There were no major changes of syntax planned, but maybe some extensions and cleanups (not requiring a space before ; at end of rules, for example). That means the existing jamfiles would work with it out of the box, still, and no migration would be needed in most cases.
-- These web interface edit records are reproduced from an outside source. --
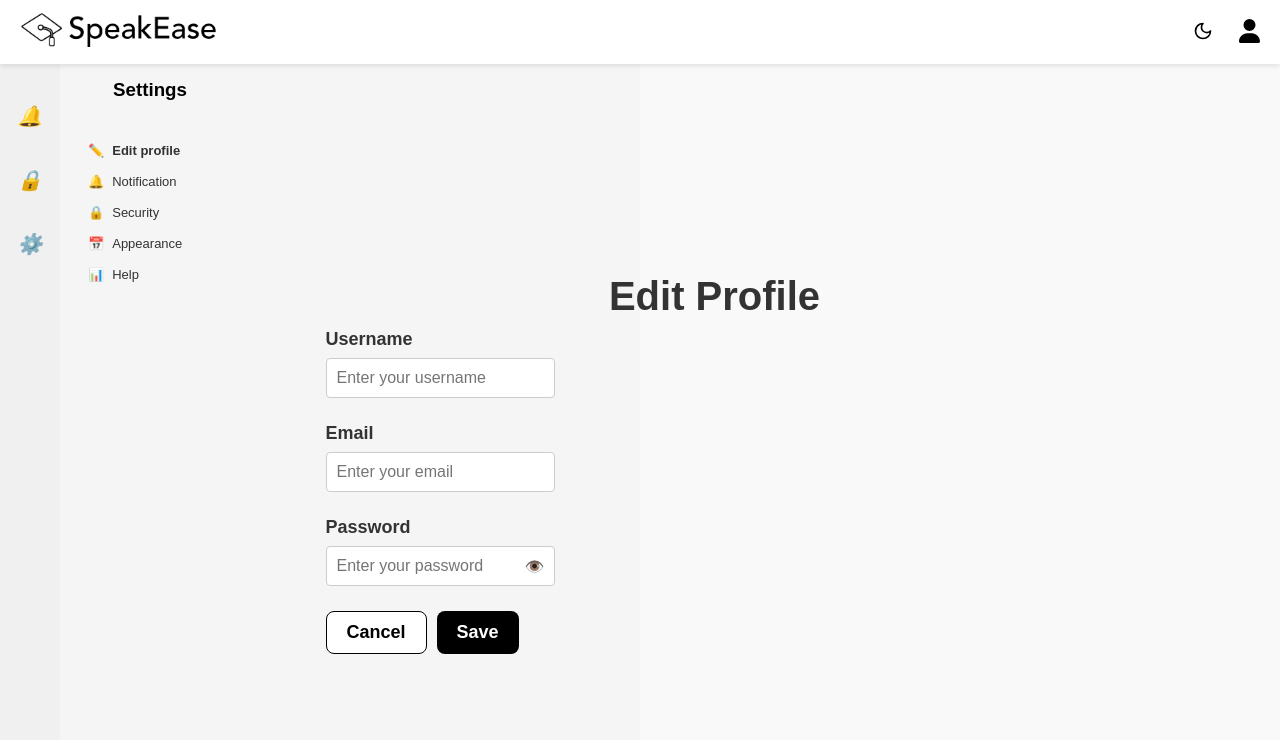
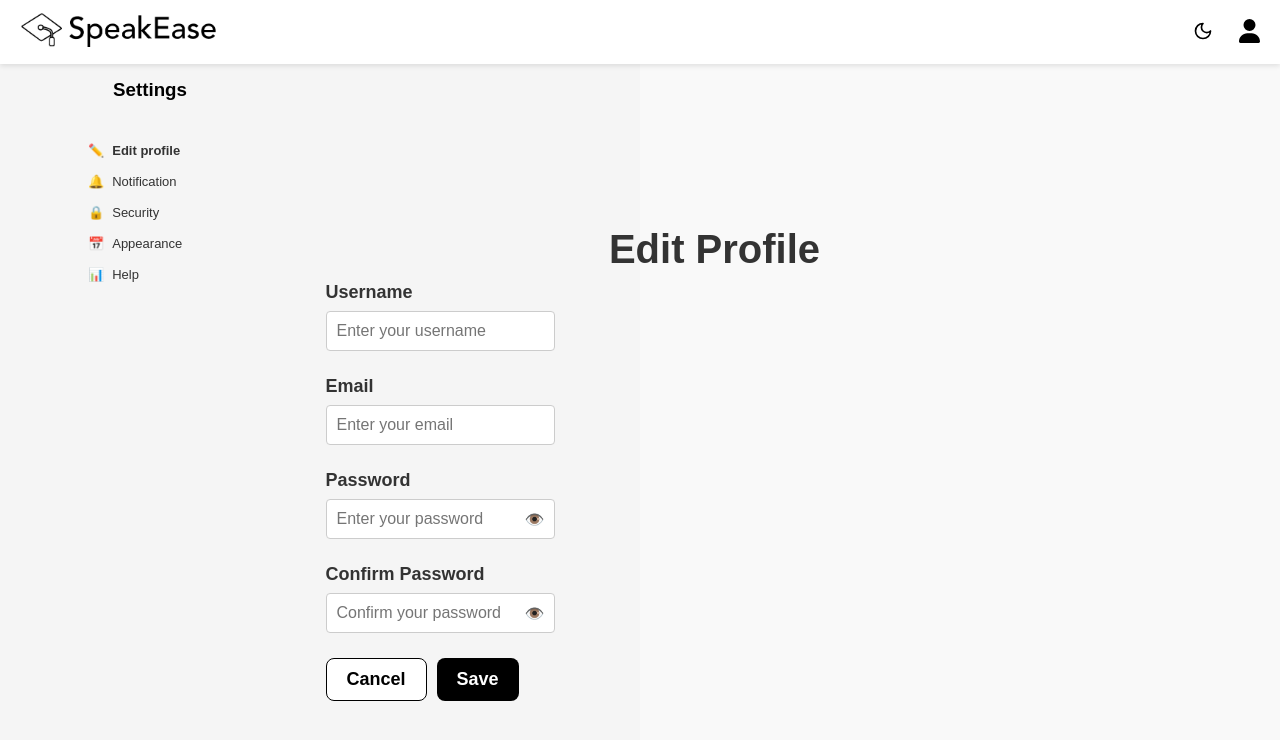
Before and after one commit to OrelShai/SpeakEase, a React (Create React App) app in the folder speakease-frontend/: page /edit-profile in a window 1280 px wide. Shown: the top 740 px of the page. Built offline with nearby package versions, Linux system fonts and the light colour scheme.

Commit message:
🔹 Add Password Confirmation Field
done
add messages on success and failed

```diff
--- a/speakease-frontend/src/pages/EditProfile.css
+++ b/speakease-frontend/src/pages/EditProfile.css
@@ -16,26 +16,6 @@ body {
     height: 100vh;
     margin: 0;
     padding: 0;
-}
-
-/* Left Edge Sidebar (Icons Only) */
-.icon-sidebar {
-    width: 60px; /* Small sidebar */
-    background-color: #f0f0f0;
-    display: flex;
-    flex-direction: column;
-    align-items: center;
-    padding-top: 20px;
-    position: absolute;
-    left: 0; /* Ensures it starts at the leftmost edge */
-    top: 0;
-    height: 100vh;
-}
-
-.icon-sidebar i {
-    font-size: 20px;
-    margin: 20px 0;
-    cursor: pointer;
 }
 
 /* Main Sidebar (Thinner) */
@@ -178,3 +158,71 @@ input {
 .save-button:hover {
     background: #333;
 }
+
+/* Password error message */
+.password-error {
+    color: #e53935;
+    font-size: 14px;
+    margin-top: 5px;
+    font-weight: 500;
+  }
+
+  /* Disabled save button */
+  .save-button:disabled {
+    background-color: #cccccc;
+    cursor: not-allowed;
+  }
+/* Password error message */
+.password-error {
+    color: #ff4444;
+    font-size: 14px;
+    margin-top: 8px;
+    padding: 10px 12px;
+    background-color: rgba(255, 68, 68, 0.1);
+    border-radius: 4px;
+    border-left: 3px solid #ff4444;
+  }
+
+  /* Disabled save button */
+  .save-button:disabled {
+    background-color: #cccccc;
+    cursor: not-allowed;
+  }
+  /* Password error message */
+.password-error {
+    color: #ff4444;
+    font-size: 14px;
+    margin-top: 8px;
+    padding: 10px 12px;
+    background-color: rgba(255, 68, 68, 0.1);
+    border-radius: 4px;
+    border-left: 3px solid #ff4444;
+  }
+
+  /* Success message */
+.success-message {
+    color: #4CAF50;
+    font-size: 16px;
+    margin: 15px 0;
+    padding: 12px 15px;
+    background-color: rgba(76, 175, 80, 0.1);
+    border-radius: 4px;
+    border-left: 3px solid #4CAF50;
+    animation: fadeIn 0.3s ease-in-out;
+  }
+
+  @keyframes fadeIn {
+    from { opacity: 0; transform: translateY(-10px); }
+    to { opacity: 1; transform: translateY(0); }
+  }
+
+  /* Password error message */
+  .password-error {
+    color: #ff4444;
+    font-size: 14px;
+    margin-top: 8px;
+    padding: 10px 12px;
+    background-color: rgba(255, 68, 68, 0.1);
+    border-radius: 4px;
+    border-left: 3px solid #ff4444;
+  }
--- a/speakease-frontend/src/pages/EditProfile.js
+++ b/speakease-frontend/src/pages/EditProfile.js
@@ -3,17 +3,101 @@ import "./EditProfile.css";
 
 const EditProfile = () => {
   const [passwordVisible, setPasswordVisible] = useState(false);
+  const [confirmPasswordVisible, setConfirmPasswordVisible] = useState(false);
+  const [password, setPassword] = useState("");
+  const [confirmPassword, setConfirmPassword] = useState("");
+  const [passwordError, setPasswordError] = useState("");
+  const [showError, setShowError] = useState(false);
+  const [showSuccess, setShowSuccess] = useState(false); // New state for success notification
+
+  // Check if password meets complexity requirements
+  const isPasswordValid = (pwd) => {
+    // Check minimum length (8 characters)
+    if (pwd.length < 8) return false;
+
+    // Check for at least one number
+    if (!/\d/.test(pwd)) return false;
+
+    // Check for at least one special character
+    if (!/[!@#$%^&*()_+\-=\[\]{};':"\\|,.<>\/?]+/.test(pwd)) return false;
+
+    // Check for at least one uppercase letter
+    if (!/[A-Z]/.test(pwd)) return false;
+
+    return true;
+  };
+
+  // Check if passwords match
+  const passwordsMatch = () => {
+    return password === confirmPassword;
+  };
+
+  // Simple handlers to update state without validation
+  const handlePasswordChange = (e) => {
+    setPassword(e.target.value);
+    // Only hide notifications when typing
+    if (showError || showSuccess) {
+      setShowError(false);
+      setShowSuccess(false);
+      setPasswordError("");
+    }
+  };
+
+  const handleConfirmPasswordChange = (e) => {
+    setConfirmPassword(e.target.value);
+    // Only hide notifications when typing
+    if (showError || showSuccess) {
+      setShowError(false);
+      setShowSuccess(false);
+      setPasswordError("");
+    }
+  };
+
+  // Handle form submission with validation
+  const handleSubmit = (e) => {
+    e.preventDefault();
+
+    // Reset notifications
+    setShowError(false);
+    setShowSuccess(false);
+
+    // Only validate if either password field is filled
+    if (password || confirmPassword) {
+      // Check if one field is empty while the other has a value
+      if ((password && !confirmPassword) || (!password && confirmPassword)) {
+        setPasswordError("Both password fields must be filled");
+        setShowError(true);
+        return;
+      }
+
+      // Validate password complexity
+      if (!isPasswordValid(password)) {
+        setPasswordError("Password must be at least 8 characters and contain at least one number, one special character, and one uppercase letter.");
+        setShowError(true);
+        return;
+      }
+
+      // Validate passwords match
+      if (!passwordsMatch()) {
+        setPasswordError("Passwords do not match");
+        setShowError(true);
+        return;
+      }
+
+      // If we get here, validation passed - show success notification
+      setShowSuccess(true);
+    } else {
+      // No password changes, just show success for other fields
+      setShowSuccess(true);
+    }
+
+    // Continue with form submission
+    console.log("Form submitted successfully");
+    // Add your API calls or further processing here
+  };
 
   return (
     <div className="edit-profile-container">
-      {/* Left Edge Sidebar (Icons Only) */}
-      <div className="icon-sidebar">
-        <i>🏠</i>
-        <i>🔔</i>
-        <i>🔒</i>
-        <i>⚙️</i>
-      </div>
-
       {/* Main Sidebar (Thinner) */}
       <div className="sidebar">
         <div className="sidebar-header">
@@ -33,7 +117,14 @@ const EditProfile = () => {
       <div className="profile-content">
         <h1>Edit Profile</h1>
 
-        <form>
+        {/* Success notification */}
+        {showSuccess && (
+          <div className="success-message">
+            Your profile has been updated successfully!
+          </div>
+        )}
+
+        <form onSubmit={handleSubmit}>
           <div className="input-group">
             <label htmlFor="username">Username</label>
             <input type="text" id="username" placeholder="Enter your username" />
@@ -51,6 +142,8 @@ const EditProfile = () => {
                 type={passwordVisible ? "text" : "password"}
                 id="password"
                 placeholder="Enter your password"
+                value={password}
+                onChange={handlePasswordChange}
               />
               <span className="toggle-password" onClick={() => setPasswordVisible(!passwordVisible)}>
                 {passwordVisible ? "🙈" : "👁️"}
@@ -58,10 +151,29 @@ const EditProfile = () => {
             </div>
           </div>
 
+          <div className="input-group">
+            <label htmlFor="confirmPassword">Confirm Password</label>
+            <div className="input-with-icon">
+              <input
+                type={confirmPasswordVisible ? "text" : "password"}
+                id="confirmPassword"
+                placeholder="Confirm your password"
+                value={confirmPassword}
+                onChange={handleConfirmPasswordChange}
+              />
+              <span className="toggle-password" onClick={() => setConfirmPasswordVisible(!confirmPasswordVisible)}>
+                {confirmPasswordVisible ? "🙈" : "👁️"}
+              </span>
+            </div>
+            {showError && passwordError && <div className="password-error">{passwordError}</div>}
+          </div>
+
           <div className="bottom-section">
             <div className="button-group">
               <button type="button" className="cancel-button">Cancel</button>
-              <button type="submit" className="save-button">Save</button>
+              <button type="submit" className="save-button">
+                Save
+              </button>
             </div>
           </div>
         </form>
```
Hmmm - any significant changes to the Jamfile would still need to be reparsed and new build engine files generated. Wouldn’t it be better for it to be more tightly coupled and for the whole thing to be one package, rather than depending on an external build engine? It seems like the parsed output could be cached and Ham could just use that unless it decided it needs to be regenerated. Once it needs to be regenerated, you have lost any advantages. If you can make the generation phase parallel to the build phase, the generated files can be passed to the build stage as they are generated on the first pass, and then subsequent passes can just reuse the generated files unless they are marked as dirty. Maybe that is how it was meant to work - I didn’t look as the Ham repo much other than a brief look this morning and I have never looked at jam because it was never very interesting and didn’t solve anything for any of the projects I worked on that were not solved by the build system we used already.

Another potential isssue is the extensive use of filesystem attributes, this works fine on Haiku, but Linux filesystems seems to be very bad at extended attributes. I use XFS which seems to be done properly, but others are not so good (IIRC ext can’t handle >4KB attrs) which explains why nobody dares to use extended attrs on Linux.

Haiku has a fallback when they are not available, but if it is bug free I do not know.

We actually have two fallbacks:

  • If there is some support for xattrs but with limited size (that’s the case for ext4), we use a system where the attributes are stored in a separate file, and the original file has a native xattr indicating where that file is. This one works quite well, it is slower than real attributes but otherwise ok.
  • If there is no xattrs support at all, the path to the attribute file is derived from the original filepath. This has a risk of things getting out of sync, for example, if you delete a file and recreate it without the attribute overlay knowing about it, the attributes remain on the new file.

SInce the links about Ham v2 are broken in the GSoC article blog, the development discussions that have already taken place are in the v2 branch. For future reference, they can be linked from here.

Jam works totally fine for me, both on haiku and on Linux. What kind of system are you using to try to build Haiku? I used WSL quite a while ago and it was pretty painful, but since moving to Linux it works perfectly.

I’m on multithreaded building on Haiku.